--- START ---
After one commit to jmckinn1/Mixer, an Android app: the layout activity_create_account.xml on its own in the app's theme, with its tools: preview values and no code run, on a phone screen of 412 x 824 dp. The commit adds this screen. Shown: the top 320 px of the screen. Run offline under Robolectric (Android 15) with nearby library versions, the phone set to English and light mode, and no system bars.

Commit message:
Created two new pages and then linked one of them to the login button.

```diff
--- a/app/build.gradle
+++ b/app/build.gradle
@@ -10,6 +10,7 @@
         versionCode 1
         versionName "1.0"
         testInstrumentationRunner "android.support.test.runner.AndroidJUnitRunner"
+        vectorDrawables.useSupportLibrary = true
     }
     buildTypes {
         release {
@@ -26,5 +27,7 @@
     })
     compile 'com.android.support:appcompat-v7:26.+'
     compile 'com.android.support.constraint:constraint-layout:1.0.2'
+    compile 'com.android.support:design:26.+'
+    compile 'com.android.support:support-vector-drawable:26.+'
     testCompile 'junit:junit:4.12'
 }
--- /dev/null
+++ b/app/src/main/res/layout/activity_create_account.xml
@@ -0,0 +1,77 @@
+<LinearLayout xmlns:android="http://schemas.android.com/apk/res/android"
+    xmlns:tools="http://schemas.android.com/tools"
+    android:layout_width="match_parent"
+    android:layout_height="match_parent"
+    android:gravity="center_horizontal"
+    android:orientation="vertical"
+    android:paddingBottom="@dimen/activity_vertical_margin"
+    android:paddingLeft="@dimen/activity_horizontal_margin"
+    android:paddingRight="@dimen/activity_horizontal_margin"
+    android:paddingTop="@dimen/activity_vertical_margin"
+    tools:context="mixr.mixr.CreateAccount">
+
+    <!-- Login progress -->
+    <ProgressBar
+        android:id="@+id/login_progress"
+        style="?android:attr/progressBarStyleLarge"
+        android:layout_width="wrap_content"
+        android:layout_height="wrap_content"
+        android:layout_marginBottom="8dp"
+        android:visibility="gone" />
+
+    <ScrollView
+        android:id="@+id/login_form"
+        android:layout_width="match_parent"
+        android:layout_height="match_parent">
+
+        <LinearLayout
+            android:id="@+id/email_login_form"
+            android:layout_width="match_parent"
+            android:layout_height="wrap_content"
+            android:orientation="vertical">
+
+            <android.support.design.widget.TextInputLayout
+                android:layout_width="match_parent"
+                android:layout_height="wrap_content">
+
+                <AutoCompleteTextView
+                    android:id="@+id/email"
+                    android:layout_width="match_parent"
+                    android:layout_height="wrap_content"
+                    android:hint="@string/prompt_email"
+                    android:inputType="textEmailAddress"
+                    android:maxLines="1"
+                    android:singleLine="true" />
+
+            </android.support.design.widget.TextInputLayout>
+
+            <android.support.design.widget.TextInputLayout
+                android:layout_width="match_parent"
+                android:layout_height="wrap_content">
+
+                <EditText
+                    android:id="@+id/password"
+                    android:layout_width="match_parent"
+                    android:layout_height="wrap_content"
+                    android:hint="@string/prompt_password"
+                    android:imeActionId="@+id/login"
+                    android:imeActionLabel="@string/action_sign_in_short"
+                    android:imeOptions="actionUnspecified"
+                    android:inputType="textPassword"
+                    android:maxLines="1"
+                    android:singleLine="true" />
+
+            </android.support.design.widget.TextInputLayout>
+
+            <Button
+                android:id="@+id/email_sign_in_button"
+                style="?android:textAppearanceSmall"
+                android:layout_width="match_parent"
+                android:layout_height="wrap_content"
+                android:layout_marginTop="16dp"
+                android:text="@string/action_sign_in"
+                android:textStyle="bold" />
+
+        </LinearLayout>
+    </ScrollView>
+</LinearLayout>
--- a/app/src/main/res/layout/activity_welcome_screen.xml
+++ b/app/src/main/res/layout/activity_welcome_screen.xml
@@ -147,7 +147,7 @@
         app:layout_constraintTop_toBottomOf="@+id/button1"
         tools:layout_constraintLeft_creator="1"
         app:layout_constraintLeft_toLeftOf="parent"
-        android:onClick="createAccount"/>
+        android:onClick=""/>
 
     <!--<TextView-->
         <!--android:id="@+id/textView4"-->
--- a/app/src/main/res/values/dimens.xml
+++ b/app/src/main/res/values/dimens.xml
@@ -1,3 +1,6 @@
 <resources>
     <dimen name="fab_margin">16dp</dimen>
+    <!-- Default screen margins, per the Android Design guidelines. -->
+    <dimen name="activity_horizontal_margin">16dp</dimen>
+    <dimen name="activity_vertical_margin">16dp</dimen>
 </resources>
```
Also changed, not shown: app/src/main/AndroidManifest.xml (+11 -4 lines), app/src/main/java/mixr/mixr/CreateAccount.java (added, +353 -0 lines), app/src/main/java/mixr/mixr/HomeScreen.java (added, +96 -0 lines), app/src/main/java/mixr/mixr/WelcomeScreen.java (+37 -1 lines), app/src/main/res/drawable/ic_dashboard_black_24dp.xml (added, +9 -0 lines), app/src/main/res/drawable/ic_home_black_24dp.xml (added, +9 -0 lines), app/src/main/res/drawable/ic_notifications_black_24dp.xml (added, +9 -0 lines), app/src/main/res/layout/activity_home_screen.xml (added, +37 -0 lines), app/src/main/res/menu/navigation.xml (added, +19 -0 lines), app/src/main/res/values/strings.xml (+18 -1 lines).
--- END ---
**PROBLEM TO WORK ON**
Each line of the records above that includes the string "dimens" should be counted. Report the total alone.

**SOLVED PROBLEM**
2